## Task item
Report, as a bare number, how many lines in the data contain "typed".

Segment Open

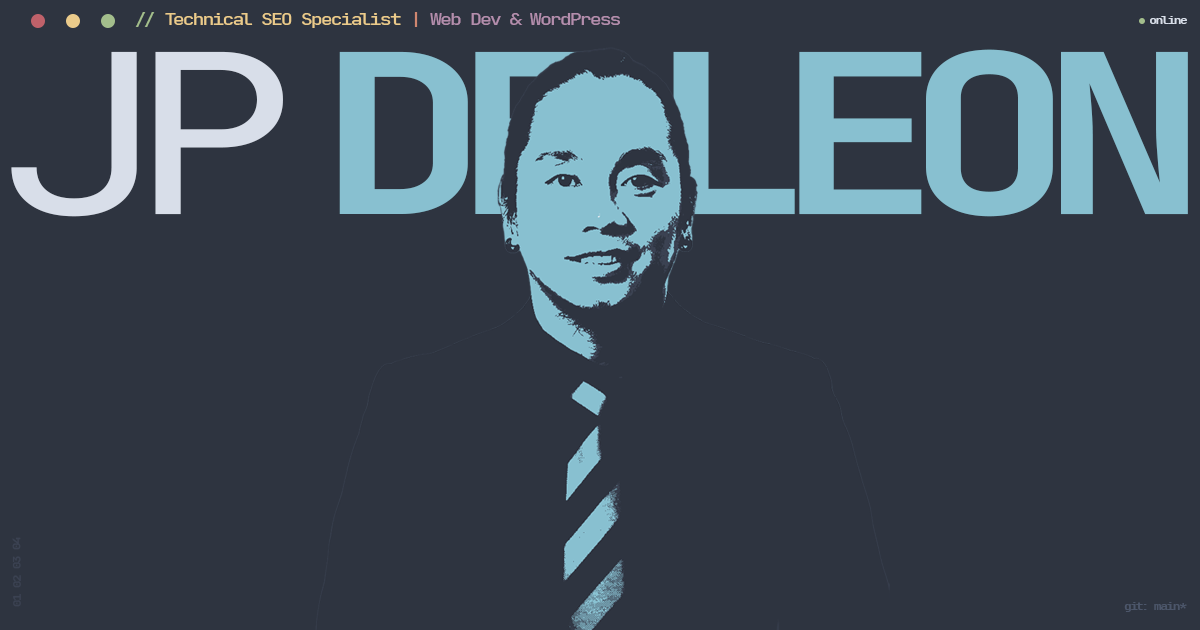
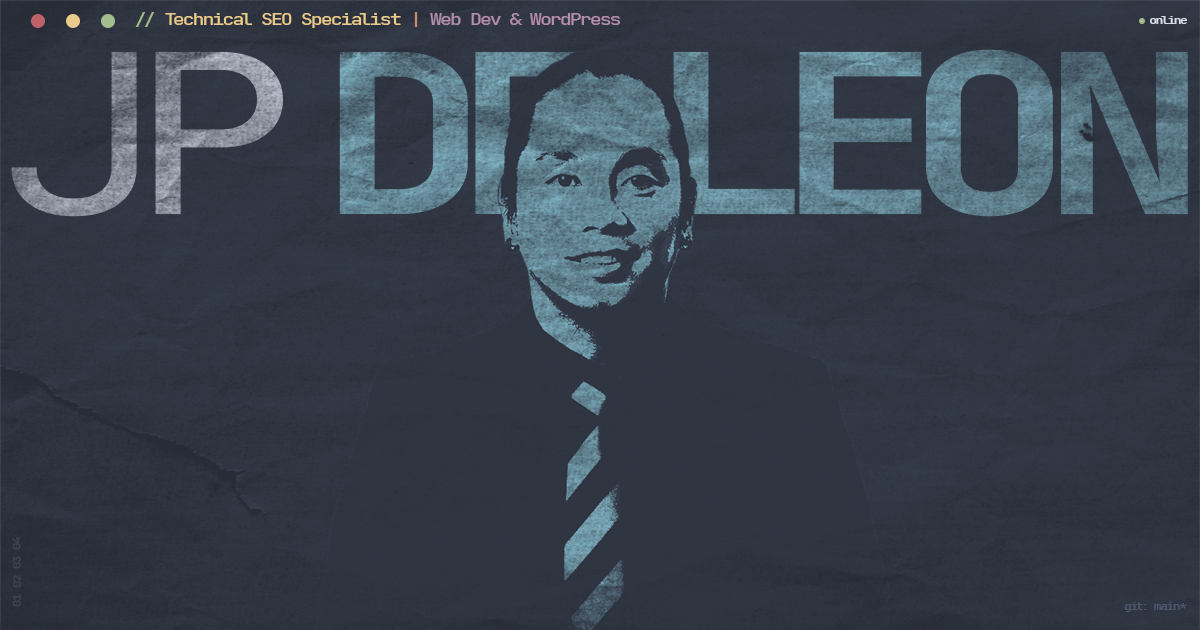
Update open graph image

diff --git a/index.html b/index.html
@@ -121,11 +121,13 @@
       </div>
 
       <div class="sidebar-header-block">
-    <h1>John Paul <span class="accent-text">De Leon</span></h1>
-    <div class="code-container">
-      <span class="punctuation">{"</span><span class="typed" data-typed-items="technicalSeoSpecialist, seoSpecialist, wordpressDeveloper, webDeveloper"></span><span class="punctuation">"}</span>
-    </div>
-  </div>
+        <h1>John Paul <span class="accent-text">De Leon</span></h1>
+        <div class="code-container">
+          <span class="punctuation">{"</span><span class="typed"
+            data-typed-items="technicalSeoSpecialist, seoSpecialist, wordpressDeveloper, webDeveloper"></span><span
+            class="punctuation">"}</span>
+        </div>
+      </div>
       <div class="sidebar-contact">
         <a href="mailto:jpleonard.deleon@gmail.com" class="sidebar-contact-item">
           <i class="bi bi-envelope"></i>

Segment Closed

## Answer space
3